Write learning objectives appropriate to a teaching session. Produce session plans that clearly identify what learning will take place. Demonstrate the ability to structure learning in such a way that it is likely to foster and maximise students’ interest, participation, enthusiasm and motivation to achieve. Utilise external and internal networks and contacts to enhance and broaden the programme delivery to meet the needs of learners.
Explore the challenges of curriculum design within a specific subject area.
I currently teach one “module” (or “unit”) of an “Advanced Vocational Certificate of Education” (AVCE) course in “Information and Communication Technology”. The course as a whole covers a broad range of business uses for information and communication technology, including word-processing, spreadsheets, graphic and web page design, databases and so on. The module I teach is unit 6, entitled “Database Design (Advanced)” and covers the use of relational features of databases, with particular attention to the popular Microsoft Access software.
An external body, “Edexcel” (http://www.edexcel.org.uk/) lays down the syllabus for both the course as a whole, and each of the modules. An excerpt from the complete course book is included here as appendix A. The individual modules of the course are arranged in a sequence by a team of teachers (Minton 1997, p249) in an attempt to balance mandatory and optional units, practical and creative work, etc. The students may obtain a partial award on completion of one year of the course, but the full AVCE qualification requires two years. The module I teach is positioned in the second semester of the first year of the course. Alongside my lessons, the students are also taking courses in graphic design, application of number and core IT skills.
Of particular relevance is the link between my unit and the spreadsheet unit (Unit 3) taught in the first semester. Database and spreadsheets share many similarities, and can be used to address many of the same problems. Referring back to what the students learned from the spreadsheet unit while teaching the database unit can provide a useful way to provide context and reinforce prior learning. (Curzon, 1997, p278). To a lesser degree, mentioning the database unit during the spreadsheet unit might also be helpful.
Prepare a course outline for 20 hours of teaching. This must include an individual learning program to meet a particular individual’s needs.
I have prepared a scheme of work (appendix B) and some accompanying lesson plans (appendix C) covering the recommended 20 hours of teaching. One of my students was unable to attend due to illness for about five weeks (ten sessions) of the course, so I also include an alternative scheme of work for this student. The alternative scheme includes deferred assessment dates and reference to online material for the student to study while at home and during the Easter break.

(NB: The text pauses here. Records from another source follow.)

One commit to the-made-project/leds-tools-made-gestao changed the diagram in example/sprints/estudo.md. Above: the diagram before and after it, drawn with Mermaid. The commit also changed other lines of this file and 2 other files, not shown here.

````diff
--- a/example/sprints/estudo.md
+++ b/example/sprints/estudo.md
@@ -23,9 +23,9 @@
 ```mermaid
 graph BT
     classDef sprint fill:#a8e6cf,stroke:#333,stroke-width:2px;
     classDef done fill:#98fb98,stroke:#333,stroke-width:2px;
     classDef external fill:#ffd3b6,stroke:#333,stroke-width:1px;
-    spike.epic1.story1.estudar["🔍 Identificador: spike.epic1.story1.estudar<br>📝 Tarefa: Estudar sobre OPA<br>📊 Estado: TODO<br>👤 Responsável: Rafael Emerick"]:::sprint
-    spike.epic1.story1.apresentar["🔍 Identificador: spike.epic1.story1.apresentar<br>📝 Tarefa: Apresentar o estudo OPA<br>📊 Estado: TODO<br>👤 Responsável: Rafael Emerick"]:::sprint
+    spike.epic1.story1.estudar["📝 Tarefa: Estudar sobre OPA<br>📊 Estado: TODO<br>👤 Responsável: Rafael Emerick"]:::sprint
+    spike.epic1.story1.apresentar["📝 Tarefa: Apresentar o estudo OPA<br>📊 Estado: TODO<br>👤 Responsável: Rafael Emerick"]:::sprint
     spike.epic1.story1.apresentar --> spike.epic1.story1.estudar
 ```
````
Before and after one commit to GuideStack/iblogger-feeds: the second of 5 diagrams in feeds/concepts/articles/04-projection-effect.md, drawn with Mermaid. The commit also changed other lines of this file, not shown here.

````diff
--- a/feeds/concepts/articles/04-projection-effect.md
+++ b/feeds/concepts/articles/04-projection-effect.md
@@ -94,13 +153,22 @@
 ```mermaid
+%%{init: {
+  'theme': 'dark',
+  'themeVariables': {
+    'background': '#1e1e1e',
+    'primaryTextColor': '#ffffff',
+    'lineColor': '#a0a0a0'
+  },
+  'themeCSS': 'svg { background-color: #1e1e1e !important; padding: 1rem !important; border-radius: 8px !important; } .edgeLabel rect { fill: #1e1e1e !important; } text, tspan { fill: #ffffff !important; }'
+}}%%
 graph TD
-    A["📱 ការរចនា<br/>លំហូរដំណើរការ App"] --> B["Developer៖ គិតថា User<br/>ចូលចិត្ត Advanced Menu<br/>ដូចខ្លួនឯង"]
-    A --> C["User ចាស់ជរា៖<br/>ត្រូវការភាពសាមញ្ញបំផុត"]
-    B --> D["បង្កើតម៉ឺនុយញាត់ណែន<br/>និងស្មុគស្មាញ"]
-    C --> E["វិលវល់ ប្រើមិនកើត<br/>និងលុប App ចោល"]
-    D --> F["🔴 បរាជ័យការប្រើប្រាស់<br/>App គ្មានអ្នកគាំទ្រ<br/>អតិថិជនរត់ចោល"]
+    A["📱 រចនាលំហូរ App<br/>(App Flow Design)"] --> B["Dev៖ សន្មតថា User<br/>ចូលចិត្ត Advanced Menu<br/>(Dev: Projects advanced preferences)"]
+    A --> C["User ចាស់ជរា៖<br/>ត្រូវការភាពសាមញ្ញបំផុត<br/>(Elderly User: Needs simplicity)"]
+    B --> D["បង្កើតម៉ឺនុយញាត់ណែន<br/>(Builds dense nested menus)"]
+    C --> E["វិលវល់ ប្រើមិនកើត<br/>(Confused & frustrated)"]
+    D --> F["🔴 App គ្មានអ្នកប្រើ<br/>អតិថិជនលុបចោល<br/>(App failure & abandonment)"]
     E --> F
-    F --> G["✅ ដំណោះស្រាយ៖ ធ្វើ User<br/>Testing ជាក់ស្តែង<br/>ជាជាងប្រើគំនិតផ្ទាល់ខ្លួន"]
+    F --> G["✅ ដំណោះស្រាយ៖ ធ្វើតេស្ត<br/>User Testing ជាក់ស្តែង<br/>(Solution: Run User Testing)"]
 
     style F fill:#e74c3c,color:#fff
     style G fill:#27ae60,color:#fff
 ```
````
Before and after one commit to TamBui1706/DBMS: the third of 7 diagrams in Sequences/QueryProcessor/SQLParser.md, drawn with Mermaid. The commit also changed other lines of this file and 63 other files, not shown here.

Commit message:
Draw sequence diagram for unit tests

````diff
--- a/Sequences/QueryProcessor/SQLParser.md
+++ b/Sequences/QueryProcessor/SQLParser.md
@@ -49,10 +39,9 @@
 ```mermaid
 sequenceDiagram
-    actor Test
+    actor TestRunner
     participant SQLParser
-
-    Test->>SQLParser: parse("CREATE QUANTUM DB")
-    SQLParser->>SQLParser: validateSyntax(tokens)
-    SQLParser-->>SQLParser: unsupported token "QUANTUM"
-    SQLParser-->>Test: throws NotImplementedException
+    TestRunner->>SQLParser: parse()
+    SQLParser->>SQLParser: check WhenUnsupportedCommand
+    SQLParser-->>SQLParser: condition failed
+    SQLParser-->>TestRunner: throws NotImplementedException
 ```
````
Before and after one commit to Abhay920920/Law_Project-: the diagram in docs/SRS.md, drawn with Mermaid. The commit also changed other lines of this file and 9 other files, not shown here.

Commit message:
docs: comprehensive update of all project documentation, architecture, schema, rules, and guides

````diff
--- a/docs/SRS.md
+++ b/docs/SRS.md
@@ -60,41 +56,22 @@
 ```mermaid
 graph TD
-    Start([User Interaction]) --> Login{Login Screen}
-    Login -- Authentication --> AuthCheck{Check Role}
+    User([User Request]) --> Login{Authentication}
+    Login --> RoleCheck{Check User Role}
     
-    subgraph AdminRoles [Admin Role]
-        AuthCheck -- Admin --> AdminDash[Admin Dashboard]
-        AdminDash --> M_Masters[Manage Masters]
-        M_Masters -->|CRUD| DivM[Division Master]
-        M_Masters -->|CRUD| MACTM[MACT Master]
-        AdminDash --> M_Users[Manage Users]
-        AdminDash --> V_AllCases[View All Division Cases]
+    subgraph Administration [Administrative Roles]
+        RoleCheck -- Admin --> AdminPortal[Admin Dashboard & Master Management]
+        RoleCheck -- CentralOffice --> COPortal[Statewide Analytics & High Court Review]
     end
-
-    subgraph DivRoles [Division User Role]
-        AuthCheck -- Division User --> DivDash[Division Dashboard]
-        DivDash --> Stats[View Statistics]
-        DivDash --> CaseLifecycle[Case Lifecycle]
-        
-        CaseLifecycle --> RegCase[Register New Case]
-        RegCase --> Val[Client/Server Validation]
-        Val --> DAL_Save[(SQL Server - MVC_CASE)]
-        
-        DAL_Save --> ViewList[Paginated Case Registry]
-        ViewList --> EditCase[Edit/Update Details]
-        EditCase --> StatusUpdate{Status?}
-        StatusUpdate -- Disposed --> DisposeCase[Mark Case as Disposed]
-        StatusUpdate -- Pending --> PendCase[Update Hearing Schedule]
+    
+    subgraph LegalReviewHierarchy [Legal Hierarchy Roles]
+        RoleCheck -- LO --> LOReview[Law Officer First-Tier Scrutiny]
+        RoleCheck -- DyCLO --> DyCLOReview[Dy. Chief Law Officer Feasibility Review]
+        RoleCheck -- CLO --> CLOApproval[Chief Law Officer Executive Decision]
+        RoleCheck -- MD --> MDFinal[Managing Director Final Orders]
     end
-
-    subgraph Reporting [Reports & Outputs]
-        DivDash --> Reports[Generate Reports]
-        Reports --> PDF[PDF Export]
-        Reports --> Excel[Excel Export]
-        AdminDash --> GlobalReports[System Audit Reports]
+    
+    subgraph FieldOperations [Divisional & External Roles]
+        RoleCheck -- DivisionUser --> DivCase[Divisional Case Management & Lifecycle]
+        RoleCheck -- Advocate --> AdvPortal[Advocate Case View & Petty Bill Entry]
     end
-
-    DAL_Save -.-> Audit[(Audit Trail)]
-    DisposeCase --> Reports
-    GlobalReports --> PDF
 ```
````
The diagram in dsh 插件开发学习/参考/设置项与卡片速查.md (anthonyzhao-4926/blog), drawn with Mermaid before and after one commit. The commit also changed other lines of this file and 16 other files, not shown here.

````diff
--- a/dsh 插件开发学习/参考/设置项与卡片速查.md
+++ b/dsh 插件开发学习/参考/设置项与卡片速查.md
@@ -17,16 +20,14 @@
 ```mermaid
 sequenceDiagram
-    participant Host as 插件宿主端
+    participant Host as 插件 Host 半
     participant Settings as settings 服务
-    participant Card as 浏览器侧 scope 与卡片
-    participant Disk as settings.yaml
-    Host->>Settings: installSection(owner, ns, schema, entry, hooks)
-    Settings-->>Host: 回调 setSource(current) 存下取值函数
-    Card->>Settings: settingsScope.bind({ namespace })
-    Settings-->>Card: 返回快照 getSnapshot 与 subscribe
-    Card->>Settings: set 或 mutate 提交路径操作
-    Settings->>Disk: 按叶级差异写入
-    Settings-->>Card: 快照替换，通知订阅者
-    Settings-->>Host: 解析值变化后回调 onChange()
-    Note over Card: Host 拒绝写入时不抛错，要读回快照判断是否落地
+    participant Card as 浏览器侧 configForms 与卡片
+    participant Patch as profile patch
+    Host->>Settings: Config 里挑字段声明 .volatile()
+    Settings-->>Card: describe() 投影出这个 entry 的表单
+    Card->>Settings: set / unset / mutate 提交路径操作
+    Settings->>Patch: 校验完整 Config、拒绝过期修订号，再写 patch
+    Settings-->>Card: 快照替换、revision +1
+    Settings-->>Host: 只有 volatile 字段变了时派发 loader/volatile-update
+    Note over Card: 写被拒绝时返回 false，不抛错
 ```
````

Each week I teach two classes of around 20 students each for two, two-hour sessions. So each group has four hours of teaching each week, and I teach a total of eight hour a week. Both classes are taking an identical course, but are split for classroom management and resource reasons. There is also a third group taking a similar course, but with different teachers. This third group is taught from the same syllabus but using a slightly different scheme of work.
A scheme of work may be defined as a series of planned learning experiences sequenced to achieve the course aims in the most effective way (Reece and Walker, 2000, p324). For this scheme of work I use an informal technique similar to TPD (Topic Precedent Diagrams) as discussed in Reece and Walker (2000)